> [WHAT THIS TASK INVOLVES]: Exactly as written, output each record given below.
- - - -
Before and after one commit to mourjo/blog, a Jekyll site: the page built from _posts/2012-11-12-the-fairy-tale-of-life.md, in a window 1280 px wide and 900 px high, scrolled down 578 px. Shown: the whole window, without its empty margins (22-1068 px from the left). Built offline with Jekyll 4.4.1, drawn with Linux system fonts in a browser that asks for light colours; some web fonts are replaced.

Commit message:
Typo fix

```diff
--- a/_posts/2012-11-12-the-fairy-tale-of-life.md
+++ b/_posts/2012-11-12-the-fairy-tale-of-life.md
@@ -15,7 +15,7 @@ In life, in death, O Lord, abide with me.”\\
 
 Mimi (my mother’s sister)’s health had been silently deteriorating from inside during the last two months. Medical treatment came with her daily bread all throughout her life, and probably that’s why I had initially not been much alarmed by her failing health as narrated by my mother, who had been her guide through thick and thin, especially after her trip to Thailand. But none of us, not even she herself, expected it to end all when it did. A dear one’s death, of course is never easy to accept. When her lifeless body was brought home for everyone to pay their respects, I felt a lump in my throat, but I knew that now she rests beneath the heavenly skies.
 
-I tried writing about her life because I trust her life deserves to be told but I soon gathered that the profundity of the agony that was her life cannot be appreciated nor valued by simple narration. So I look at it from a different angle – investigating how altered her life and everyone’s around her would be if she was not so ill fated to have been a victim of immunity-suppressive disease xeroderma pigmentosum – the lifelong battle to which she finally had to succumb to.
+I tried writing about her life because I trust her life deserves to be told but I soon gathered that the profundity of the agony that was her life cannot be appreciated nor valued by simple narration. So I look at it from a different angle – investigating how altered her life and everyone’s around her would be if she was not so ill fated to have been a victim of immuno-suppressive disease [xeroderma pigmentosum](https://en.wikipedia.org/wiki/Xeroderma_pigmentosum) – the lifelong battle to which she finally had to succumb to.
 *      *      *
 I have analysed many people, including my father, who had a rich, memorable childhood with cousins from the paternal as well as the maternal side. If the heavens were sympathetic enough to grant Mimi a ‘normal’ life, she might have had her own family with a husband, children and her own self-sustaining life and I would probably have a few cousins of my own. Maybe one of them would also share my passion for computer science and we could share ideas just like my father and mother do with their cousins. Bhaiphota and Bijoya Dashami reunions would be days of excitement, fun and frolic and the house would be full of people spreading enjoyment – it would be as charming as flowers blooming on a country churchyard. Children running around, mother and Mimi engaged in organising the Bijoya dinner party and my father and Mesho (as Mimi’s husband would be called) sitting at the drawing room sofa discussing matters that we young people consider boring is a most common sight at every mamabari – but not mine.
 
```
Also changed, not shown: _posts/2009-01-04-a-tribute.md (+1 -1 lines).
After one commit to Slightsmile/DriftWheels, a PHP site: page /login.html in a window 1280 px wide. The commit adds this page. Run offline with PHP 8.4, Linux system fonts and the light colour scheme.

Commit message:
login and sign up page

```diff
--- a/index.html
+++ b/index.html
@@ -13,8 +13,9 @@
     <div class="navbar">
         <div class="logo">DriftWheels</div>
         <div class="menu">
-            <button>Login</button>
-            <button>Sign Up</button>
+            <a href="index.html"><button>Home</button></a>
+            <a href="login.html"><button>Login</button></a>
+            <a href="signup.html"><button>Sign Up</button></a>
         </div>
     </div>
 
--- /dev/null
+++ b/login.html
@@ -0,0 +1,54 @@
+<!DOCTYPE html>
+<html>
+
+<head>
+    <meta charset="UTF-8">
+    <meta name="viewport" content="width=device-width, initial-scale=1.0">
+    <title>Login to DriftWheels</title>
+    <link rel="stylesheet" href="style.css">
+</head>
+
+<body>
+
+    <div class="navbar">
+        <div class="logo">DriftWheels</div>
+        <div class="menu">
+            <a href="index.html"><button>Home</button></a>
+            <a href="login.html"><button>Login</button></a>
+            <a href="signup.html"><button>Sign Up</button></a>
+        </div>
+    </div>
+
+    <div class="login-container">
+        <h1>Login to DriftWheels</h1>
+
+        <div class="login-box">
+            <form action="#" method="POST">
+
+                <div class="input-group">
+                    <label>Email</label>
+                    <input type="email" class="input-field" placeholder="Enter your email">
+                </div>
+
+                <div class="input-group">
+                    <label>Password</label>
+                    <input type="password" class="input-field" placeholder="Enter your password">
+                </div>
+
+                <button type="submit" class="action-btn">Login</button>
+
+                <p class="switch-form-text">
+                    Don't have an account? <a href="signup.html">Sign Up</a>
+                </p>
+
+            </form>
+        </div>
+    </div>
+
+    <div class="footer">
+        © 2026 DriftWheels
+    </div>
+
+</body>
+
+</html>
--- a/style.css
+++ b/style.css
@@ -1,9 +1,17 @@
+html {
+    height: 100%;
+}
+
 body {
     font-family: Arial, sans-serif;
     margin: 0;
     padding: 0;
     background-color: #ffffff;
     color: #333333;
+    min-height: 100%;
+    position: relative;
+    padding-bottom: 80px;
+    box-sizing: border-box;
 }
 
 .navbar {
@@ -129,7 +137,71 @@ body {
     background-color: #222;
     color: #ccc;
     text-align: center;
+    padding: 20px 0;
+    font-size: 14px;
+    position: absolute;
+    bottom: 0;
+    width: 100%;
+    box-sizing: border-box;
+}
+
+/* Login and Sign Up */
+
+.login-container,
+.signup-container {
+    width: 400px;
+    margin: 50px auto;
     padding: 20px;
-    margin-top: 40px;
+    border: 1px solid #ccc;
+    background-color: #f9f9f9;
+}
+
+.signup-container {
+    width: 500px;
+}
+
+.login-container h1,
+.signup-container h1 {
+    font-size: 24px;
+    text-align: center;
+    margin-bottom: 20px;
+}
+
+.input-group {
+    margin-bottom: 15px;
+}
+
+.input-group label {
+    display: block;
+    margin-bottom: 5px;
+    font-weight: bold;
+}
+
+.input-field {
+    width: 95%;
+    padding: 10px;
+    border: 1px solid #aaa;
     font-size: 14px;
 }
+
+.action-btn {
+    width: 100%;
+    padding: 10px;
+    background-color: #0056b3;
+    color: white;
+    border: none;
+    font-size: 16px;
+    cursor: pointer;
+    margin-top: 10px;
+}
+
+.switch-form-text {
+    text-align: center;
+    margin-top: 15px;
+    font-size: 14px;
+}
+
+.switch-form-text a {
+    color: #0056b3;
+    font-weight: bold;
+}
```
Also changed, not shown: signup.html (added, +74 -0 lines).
- - - -
> [RESPONSE BELOW]:
Before and after one commit to mourjo/blog, a Jekyll site: the page built from _posts/2012-11-12-the-fairy-tale-of-life.md, in a window 1280 px wide and 900 px high, scrolled down 578 px. Shown: the whole window, without its empty margins (22-1068 px from the left). Built offline with Jekyll 4.4.1, drawn with Linux system fonts in a browser that asks for light colours; some web fonts are replaced.

Commit message:
Typo fix

```diff
--- a/_posts/2012-11-12-the-fairy-tale-of-life.md
+++ b/_posts/2012-11-12-the-fairy-tale-of-life.md
@@ -15,7 +15,7 @@ In life, in death, O Lord, abide with me.”\\
 
 Mimi (my mother’s sister)’s health had been silently deteriorating from inside during the last two months. Medical treatment came with her daily bread all throughout her life, and probably that’s why I had initially not been much alarmed by her failing health as narrated by my mother, who had been her guide through thick and thin, especially after her trip to Thailand. But none of us, not even she herself, expected it to end all when it did. A dear one’s death, of course is never easy to accept. When her lifeless body was brought home for everyone to pay their respects, I felt a lump in my throat, but I knew that now she rests beneath the heavenly skies.
 
-I tried writing about her life because I trust her life deserves to be told but I soon gathered that the profundity of the agony that was her life cannot be appreciated nor valued by simple narration. So I look at it from a different angle – investigating how altered her life and everyone’s around her would be if she was not so ill fated to have been a victim of immunity-suppressive disease xeroderma pigmentosum – the lifelong battle to which she finally had to succumb to.
+I tried writing about her life because I trust her life deserves to be told but I soon gathered that the profundity of the agony that was her life cannot be appreciated nor valued by simple narration. So I look at it from a different angle – investigating how altered her life and everyone’s around her would be if she was not so ill fated to have been a victim of immuno-suppressive disease [xeroderma pigmentosum](https://en.wikipedia.org/wiki/Xeroderma_pigmentosum) – the lifelong battle to which she finally had to succumb to.
 *      *      *
 I have analysed many people, including my father, who had a rich, memorable childhood with cousins from the paternal as well as the maternal side. If the heavens were sympathetic enough to grant Mimi a ‘normal’ life, she might have had her own family with a husband, children and her own self-sustaining life and I would probably have a few cousins of my own. Maybe one of them would also share my passion for computer science and we could share ideas just like my father and mother do with their cousins. Bhaiphota and Bijoya Dashami reunions would be days of excitement, fun and frolic and the house would be full of people spreading enjoyment – it would be as charming as flowers blooming on a country churchyard. Children running around, mother and Mimi engaged in organising the Bijoya dinner party and my father and Mesho (as Mimi’s husband would be called) sitting at the drawing room sofa discussing matters that we young people consider boring is a most common sight at every mamabari – but not mine.
 
```
Also changed, not shown: _posts/2009-01-04-a-tribute.md (+1 -1 lines).
After one commit to Slightsmile/DriftWheels, a PHP site: page /login.html in a window 1280 px wide. The commit adds this page. Run offline with PHP 8.4, Linux system fonts and the light colour scheme.

Commit message:
login and sign up page

```diff
--- a/index.html
+++ b/index.html
@@ -13,8 +13,9 @@
     <div class="navbar">
         <div class="logo">DriftWheels</div>
         <div class="menu">
-            <button>Login</button>
-            <button>Sign Up</button>
+            <a href="index.html"><button>Home</button></a>
+            <a href="login.html"><button>Login</button></a>
+            <a href="signup.html"><button>Sign Up</button></a>
         </div>
     </div>
 
--- /dev/null
+++ b/login.html
@@ -0,0 +1,54 @@
+<!DOCTYPE html>
+<html>
+
+<head>
+    <meta charset="UTF-8">
+    <meta name="viewport" content="width=device-width, initial-scale=1.0">
+    <title>Login to DriftWheels</title>
+    <link rel="stylesheet" href="style.css">
+</head>
+
+<body>
+
+    <div class="navbar">
+        <div class="logo">DriftWheels</div>
+        <div class="menu">
+            <a href="index.html"><button>Home</button></a>
+            <a href="login.html"><button>Login</button></a>
+            <a href="signup.html"><button>Sign Up</button></a>
+        </div>
+    </div>
+
+    <div class="login-container">
+        <h1>Login to DriftWheels</h1>
+
+        <div class="login-box">
+            <form action="#" method="POST">
+
+                <div class="input-group">
+                    <label>Email</label>
+                    <input type="email" class="input-field" placeholder="Enter your email">
+                </div>
+
+                <div class="input-group">
+                    <label>Password</label>
+                    <input type="password" class="input-field" placeholder="Enter your password">
+                </div>
+
+                <button type="submit" class="action-btn">Login</button>
+
+                <p class="switch-form-text">
+                    Don't have an account? <a href="signup.html">Sign Up</a>
+                </p>
+
+            </form>
+        </div>
+    </div>
+
+    <div class="footer">
+        © 2026 DriftWheels
+    </div>
+
+</body>
+
+</html>
--- a/style.css
+++ b/style.css
@@ -1,9 +1,17 @@
+html {
+    height: 100%;
+}
+
 body {
     font-family: Arial, sans-serif;
     margin: 0;
     padding: 0;
     background-color: #ffffff;
     color: #333333;
+    min-height: 100%;
+    position: relative;
+    padding-bottom: 80px;
+    box-sizing: border-box;
 }
 
 .navbar {
@@ -129,7 +137,71 @@ body {
     background-color: #222;
     color: #ccc;
     text-align: center;
+    padding: 20px 0;
+    font-size: 14px;
+    position: absolute;
+    bottom: 0;
+    width: 100%;
+    box-sizing: border-box;
+}
+
+/* Login and Sign Up */
+
+.login-container,
+.signup-container {
+    width: 400px;
+    margin: 50px auto;
     padding: 20px;
-    margin-top: 40px;
+    border: 1px solid #ccc;
+    background-color: #f9f9f9;
+}
+
+.signup-container {
+    width: 500px;
+}
+
+.login-container h1,
+.signup-container h1 {
+    font-size: 24px;
+    text-align: center;
+    margin-bottom: 20px;
+}
+
+.input-group {
+    margin-bottom: 15px;
+}
+
+.input-group label {
+    display: block;
+    margin-bottom: 5px;
+    font-weight: bold;
+}
+
+.input-field {
+    width: 95%;
+    padding: 10px;
+    border: 1px solid #aaa;
     font-size: 14px;
 }
+
+.action-btn {
+    width: 100%;
+    padding: 10px;
+    background-color: #0056b3;
+    color: white;
+    border: none;
+    font-size: 16px;
+    cursor: pointer;
+    margin-top: 10px;
+}
+
+.switch-form-text {
+    text-align: center;
+    margin-top: 15px;
+    font-size: 14px;
+}
+
+.switch-form-text a {
+    color: #0056b3;
+    font-weight: bold;
+}
```
Also changed, not shown: signup.html (added, +74 -0 lines).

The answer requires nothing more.